> **Task**
Pick out each line below containing "config".

Input for this task section start

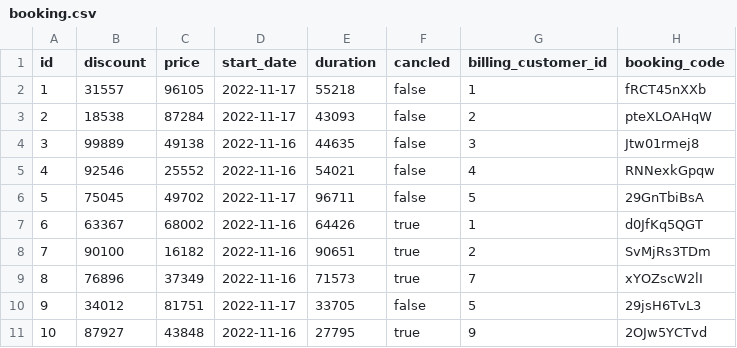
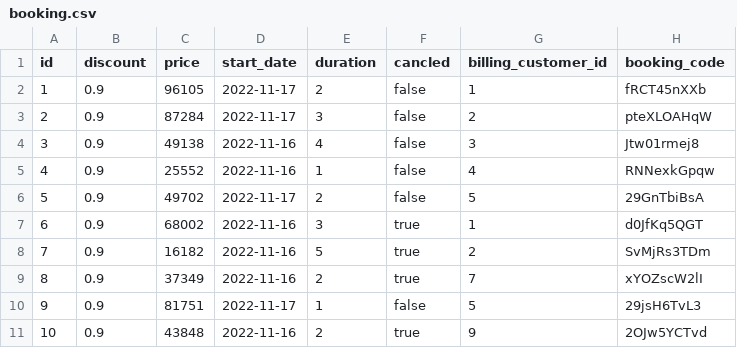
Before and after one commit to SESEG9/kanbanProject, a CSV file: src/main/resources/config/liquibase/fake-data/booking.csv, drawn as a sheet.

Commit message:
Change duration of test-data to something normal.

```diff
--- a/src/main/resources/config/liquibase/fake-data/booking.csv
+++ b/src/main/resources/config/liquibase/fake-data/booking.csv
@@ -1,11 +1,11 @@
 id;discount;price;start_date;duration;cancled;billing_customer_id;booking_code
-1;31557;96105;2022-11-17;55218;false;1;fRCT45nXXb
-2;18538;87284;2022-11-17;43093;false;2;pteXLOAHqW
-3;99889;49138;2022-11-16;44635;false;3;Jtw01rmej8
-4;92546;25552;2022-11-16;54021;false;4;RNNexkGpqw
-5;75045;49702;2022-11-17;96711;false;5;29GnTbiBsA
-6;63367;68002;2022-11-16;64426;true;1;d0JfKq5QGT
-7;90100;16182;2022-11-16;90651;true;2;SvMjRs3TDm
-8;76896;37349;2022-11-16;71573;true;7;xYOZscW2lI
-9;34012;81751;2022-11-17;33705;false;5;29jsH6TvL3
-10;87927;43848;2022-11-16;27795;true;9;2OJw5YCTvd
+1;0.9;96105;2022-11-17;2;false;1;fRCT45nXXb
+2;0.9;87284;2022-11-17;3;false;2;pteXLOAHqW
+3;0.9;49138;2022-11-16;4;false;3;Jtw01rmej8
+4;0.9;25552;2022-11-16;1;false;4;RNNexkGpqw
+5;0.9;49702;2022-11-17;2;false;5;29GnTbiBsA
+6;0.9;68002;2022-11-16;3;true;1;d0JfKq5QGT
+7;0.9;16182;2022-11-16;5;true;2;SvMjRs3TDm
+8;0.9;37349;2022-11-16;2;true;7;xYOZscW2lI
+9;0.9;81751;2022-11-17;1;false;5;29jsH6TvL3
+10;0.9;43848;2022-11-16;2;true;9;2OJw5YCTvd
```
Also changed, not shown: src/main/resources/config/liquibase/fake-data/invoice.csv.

Input for this task section end
Input for this task section start

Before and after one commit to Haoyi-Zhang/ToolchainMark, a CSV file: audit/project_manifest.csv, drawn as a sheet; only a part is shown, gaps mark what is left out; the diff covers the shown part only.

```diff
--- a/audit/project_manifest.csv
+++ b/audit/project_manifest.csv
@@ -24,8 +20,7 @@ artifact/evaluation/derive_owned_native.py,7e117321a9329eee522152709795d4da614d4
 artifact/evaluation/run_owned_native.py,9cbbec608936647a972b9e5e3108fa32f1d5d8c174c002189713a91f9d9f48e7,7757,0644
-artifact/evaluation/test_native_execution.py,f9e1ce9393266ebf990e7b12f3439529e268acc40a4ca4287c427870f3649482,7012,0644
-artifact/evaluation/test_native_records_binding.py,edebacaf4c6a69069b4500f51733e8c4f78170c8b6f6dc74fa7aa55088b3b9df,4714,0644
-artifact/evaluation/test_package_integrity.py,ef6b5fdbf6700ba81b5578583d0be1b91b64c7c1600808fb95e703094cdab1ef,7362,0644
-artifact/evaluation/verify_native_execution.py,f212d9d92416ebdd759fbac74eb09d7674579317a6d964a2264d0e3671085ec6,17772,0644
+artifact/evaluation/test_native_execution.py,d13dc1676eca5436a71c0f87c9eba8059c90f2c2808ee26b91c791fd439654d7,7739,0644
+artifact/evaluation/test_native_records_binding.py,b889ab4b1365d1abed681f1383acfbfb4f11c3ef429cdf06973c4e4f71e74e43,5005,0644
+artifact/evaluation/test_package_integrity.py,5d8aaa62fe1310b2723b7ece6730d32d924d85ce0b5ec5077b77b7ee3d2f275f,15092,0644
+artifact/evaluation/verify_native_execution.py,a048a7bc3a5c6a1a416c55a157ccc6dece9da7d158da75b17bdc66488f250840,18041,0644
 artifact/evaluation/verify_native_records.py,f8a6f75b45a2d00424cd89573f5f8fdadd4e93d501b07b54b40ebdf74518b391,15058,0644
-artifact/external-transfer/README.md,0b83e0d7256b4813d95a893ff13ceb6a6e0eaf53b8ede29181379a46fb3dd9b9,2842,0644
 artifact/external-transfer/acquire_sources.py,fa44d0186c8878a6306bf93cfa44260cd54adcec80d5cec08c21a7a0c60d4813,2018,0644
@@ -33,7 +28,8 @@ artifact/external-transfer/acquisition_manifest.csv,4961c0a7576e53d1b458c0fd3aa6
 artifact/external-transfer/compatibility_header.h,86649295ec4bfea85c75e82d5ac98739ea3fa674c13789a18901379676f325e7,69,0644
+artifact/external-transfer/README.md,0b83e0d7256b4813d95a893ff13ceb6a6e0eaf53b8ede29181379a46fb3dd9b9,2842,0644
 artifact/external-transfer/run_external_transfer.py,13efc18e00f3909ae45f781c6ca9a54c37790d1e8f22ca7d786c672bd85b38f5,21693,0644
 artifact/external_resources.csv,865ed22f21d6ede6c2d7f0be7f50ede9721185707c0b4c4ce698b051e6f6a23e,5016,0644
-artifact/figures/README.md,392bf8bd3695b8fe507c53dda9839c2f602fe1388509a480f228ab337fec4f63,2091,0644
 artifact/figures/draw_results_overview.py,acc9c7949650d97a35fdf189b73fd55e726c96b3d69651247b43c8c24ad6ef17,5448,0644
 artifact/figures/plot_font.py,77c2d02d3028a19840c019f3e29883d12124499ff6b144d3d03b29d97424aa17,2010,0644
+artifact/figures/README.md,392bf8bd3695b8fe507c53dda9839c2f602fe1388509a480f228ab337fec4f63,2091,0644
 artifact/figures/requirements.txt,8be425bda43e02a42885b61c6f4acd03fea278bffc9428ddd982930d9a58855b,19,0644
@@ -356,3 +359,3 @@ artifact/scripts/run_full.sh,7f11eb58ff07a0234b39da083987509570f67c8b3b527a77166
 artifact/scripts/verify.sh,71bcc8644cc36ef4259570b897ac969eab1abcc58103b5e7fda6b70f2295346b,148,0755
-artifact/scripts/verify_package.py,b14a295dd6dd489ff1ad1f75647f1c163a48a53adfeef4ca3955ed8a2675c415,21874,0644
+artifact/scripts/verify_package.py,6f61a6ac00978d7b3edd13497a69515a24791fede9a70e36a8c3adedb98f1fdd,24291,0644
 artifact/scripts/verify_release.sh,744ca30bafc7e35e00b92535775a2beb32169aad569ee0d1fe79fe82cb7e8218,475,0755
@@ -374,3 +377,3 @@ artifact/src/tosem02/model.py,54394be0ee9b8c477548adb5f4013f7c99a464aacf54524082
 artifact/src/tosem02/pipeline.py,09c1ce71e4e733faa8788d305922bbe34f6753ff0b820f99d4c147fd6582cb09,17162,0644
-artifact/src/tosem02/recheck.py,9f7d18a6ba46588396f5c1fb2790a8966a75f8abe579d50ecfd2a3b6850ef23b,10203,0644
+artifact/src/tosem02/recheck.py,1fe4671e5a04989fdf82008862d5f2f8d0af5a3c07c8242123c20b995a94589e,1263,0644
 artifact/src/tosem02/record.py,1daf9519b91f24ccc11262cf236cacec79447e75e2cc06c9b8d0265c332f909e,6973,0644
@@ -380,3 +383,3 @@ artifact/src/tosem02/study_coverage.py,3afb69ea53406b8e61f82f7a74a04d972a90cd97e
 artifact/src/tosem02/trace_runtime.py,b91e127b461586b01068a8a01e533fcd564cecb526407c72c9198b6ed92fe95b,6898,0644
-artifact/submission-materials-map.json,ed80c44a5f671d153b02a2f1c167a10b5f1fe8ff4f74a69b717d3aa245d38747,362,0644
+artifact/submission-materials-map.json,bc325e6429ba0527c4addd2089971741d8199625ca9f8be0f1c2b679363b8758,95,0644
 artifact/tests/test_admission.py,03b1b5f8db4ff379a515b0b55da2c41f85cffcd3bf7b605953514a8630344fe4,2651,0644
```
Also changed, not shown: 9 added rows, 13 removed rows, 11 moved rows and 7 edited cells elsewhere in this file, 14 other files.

Input for this task section end
Input for this task section start

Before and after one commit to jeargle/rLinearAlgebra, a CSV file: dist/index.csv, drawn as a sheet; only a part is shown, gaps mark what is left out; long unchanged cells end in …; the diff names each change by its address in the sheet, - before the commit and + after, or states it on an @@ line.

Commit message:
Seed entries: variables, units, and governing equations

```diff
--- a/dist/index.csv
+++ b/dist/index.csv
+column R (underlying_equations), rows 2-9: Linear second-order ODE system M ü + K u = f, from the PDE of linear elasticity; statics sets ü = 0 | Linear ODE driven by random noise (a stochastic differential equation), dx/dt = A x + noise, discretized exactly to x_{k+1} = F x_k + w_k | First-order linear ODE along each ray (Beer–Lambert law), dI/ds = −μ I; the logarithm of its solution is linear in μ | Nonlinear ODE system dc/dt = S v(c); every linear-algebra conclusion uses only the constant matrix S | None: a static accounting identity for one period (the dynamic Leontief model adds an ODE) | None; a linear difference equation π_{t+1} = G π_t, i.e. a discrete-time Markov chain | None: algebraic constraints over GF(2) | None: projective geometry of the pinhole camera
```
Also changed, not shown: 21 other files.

Input for this task section end

> **Exercise response**
Before and after one commit to SESEG9/kanbanProject, a CSV file: src/main/resources/config/liquibase/fake-data/booking.csv, drawn as a sheet.
--- a/src/main/resources/config/liquibase/fake-data/booking.csv
+++ b/src/main/resources/config/liquibase/fake-data/booking.csv
Also changed, not shown: src/main/resources/config/liquibase/fake-data/invoice.csv.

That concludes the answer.